Welcoming people to church is a very important part of our
ministry. It can be a very nerve-wracking thing to come to a strange
church, let alone if no-one comes and talks to you. Failure to warmly
welcome can put people off in the blink of an eye. The flip-side of
this, of course, is that good welcoming does wonders. If people have
a good experience at the door of the church, they are probably more
likely to have a good experience in it. Welcoming is a profoundly
Christian thing to do because God, in Christ, has welcomed us all
into his family. There is no one who does not deserve to be warmly
received when they come to church.
- Frequency: Welcoming volunteers are generally put on the
roster every 6 weeks or so.
- Before the service: arrive 25 minutes early
What does a win look like?
- Everyone who arrives has been greeted with a smile and feels
- Everyone is given the right handouts as they arrive
- Every newcomer who would like a welcome pack receives one
- The offertory bag is passed to everyone at the right time
Keys to winning
All the handouts will be in the

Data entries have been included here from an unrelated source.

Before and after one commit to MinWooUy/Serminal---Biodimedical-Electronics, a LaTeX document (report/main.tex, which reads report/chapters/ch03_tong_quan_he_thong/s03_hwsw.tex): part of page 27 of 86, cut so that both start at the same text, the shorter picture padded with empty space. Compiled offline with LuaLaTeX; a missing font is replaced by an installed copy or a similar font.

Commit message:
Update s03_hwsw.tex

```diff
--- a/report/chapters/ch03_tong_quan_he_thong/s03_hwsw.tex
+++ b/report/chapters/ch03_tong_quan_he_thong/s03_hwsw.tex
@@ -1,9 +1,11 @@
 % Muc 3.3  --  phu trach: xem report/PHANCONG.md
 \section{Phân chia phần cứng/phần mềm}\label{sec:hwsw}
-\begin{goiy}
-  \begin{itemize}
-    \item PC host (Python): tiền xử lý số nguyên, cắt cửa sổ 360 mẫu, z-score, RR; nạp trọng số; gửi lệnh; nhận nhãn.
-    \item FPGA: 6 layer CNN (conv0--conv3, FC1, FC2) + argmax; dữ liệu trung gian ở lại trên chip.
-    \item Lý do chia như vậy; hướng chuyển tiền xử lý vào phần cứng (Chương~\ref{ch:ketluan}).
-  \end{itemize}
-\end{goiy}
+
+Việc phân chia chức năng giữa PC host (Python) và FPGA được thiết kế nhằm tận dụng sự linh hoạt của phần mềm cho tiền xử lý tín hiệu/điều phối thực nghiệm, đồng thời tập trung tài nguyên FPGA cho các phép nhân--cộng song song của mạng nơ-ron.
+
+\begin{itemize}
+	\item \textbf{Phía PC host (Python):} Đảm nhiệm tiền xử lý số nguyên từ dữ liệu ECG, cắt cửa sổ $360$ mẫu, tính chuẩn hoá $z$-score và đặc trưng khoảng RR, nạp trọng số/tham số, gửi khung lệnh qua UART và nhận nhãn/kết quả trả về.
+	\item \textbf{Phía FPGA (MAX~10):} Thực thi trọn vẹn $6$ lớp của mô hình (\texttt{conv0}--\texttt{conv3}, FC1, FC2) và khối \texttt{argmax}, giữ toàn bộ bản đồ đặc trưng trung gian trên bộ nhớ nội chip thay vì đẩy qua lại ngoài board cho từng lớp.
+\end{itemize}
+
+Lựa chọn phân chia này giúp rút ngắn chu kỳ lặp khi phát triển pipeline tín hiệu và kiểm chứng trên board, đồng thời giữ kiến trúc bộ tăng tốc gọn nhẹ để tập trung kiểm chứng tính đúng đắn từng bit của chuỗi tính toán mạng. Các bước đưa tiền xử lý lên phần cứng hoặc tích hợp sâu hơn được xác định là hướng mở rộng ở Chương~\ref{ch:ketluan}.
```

blue dispatch box for your congregation, with a pink manifest sheet
that lists the contents – do look at this sheet!
The welcomers' job begins before

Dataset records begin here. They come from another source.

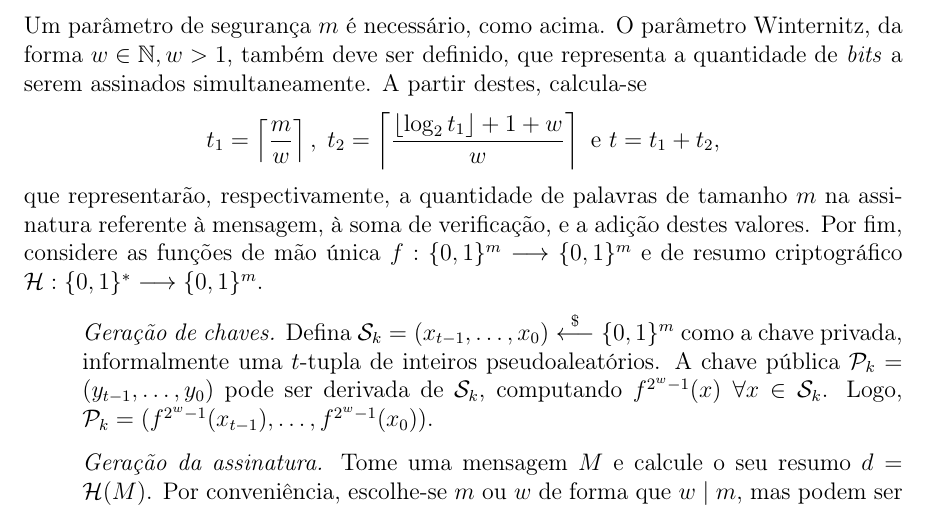
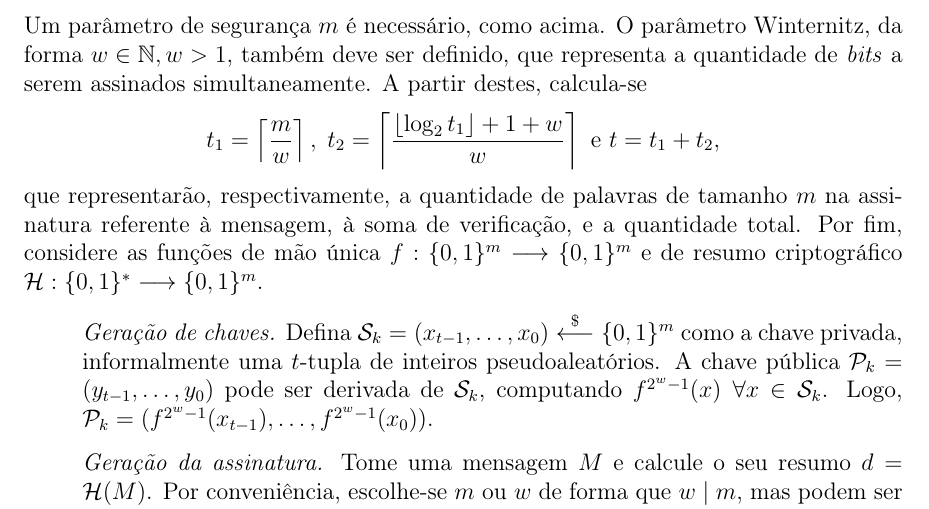
Before and after one commit to zambonin/bsc, a LaTeX document (bsc.tex): part of page 11 of 16, cut so that both start at the same text. Compiled offline with pdfLaTeX.

Commit message:
sharelatex: update bsc.tex from r4595 to r4601

```diff
--- a/bsc.tex
+++ b/bsc.tex
@@ -618,7 +618,7 @@ A partir destes, calcula-se
     $$t_1 = \left\lceil \frac{m}{w} \right\rceil, \; t_2 = \left\lceil
     \frac{\left\lfloor \log_2 t_1 \right\rfloor + 1 + w}{w} \right\rceil \text{ e }
     t = t_1 + t_2,$$
-que representarão, respectivamente, a quantidade de palavras de tamanho $m$ na assinatura referente à mensagem, à soma de verificação, e a adição destes valores.
+que representarão, respectivamente, a quantidade de palavras de tamanho $m$ na assinatura referente à mensagem, à soma de verificação, e a quantidade total.
 Por fim, considere as funções de mão única
 $f : \binwds{m} \longrightarrow \binwds{m}$ e de resumo criptográfico
 $\mathcal{H} : \binwds{*} \longrightarrow \binwds{m}$.
```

people start arriving for the service. At this point the things to
- Grab the offertory bags from the front vestry
- Make sure all the front doors are open (!)

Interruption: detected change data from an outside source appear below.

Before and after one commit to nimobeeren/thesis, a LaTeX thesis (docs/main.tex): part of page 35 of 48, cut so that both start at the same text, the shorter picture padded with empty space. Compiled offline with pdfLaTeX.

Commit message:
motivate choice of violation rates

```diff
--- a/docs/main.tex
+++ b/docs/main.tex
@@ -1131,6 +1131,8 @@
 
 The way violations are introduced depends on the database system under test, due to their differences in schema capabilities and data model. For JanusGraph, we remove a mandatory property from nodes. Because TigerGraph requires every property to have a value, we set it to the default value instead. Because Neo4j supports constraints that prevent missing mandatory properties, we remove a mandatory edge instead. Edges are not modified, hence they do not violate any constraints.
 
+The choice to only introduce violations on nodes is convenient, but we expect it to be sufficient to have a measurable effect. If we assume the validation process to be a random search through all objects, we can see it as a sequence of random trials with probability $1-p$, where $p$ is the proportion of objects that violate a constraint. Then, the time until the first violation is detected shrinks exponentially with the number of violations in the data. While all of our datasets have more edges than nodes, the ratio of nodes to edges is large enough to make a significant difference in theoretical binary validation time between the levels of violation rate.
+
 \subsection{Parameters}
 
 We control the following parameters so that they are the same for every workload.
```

- Start folding and assembling
handouts. Handouts consist of
- a white service sheet (1-3
sheets of paper each), folded
- a yellow insert with the news
and sermon outline
- sometimes, extra leaflets or
brochures – these will be mentioned on the manifest sheet
- As people arrive at church
and you give them a handout, say hello. Make eye-contact. Give
them a smile. It all sounds
corny, but it makes a difference.
Stay on the door for at least ten
minutes after the service has started
- Early in the service there
will be an official welcome, at which point it's a welcomer's job to
hand out the welcome packs. When the welcome begins, come down to
the front with the welcome packs and wait
(it's not a bad idea to sit down in the front pew). Generally after
the welcome packs have been mentioned the congregation will be
invited to say hi to each other – this is your cue to walk
slowly down the aisle, holding up the welcome packs and looking out
for anyone who wants one. If new people don’t want them,
that’s fine; we don’t need to put too much pressure on.
After this, it is good for one
welcomer to stay near the back so that they can greet anyone who
happens to wander in during the service.
The final task for the welcomers
is to pass around the offertory bags. This is normally done during
the final song. Don't forget to cover every pew! After the bags
have been passed back through the congregation, they are taken to
the front and placed on the table.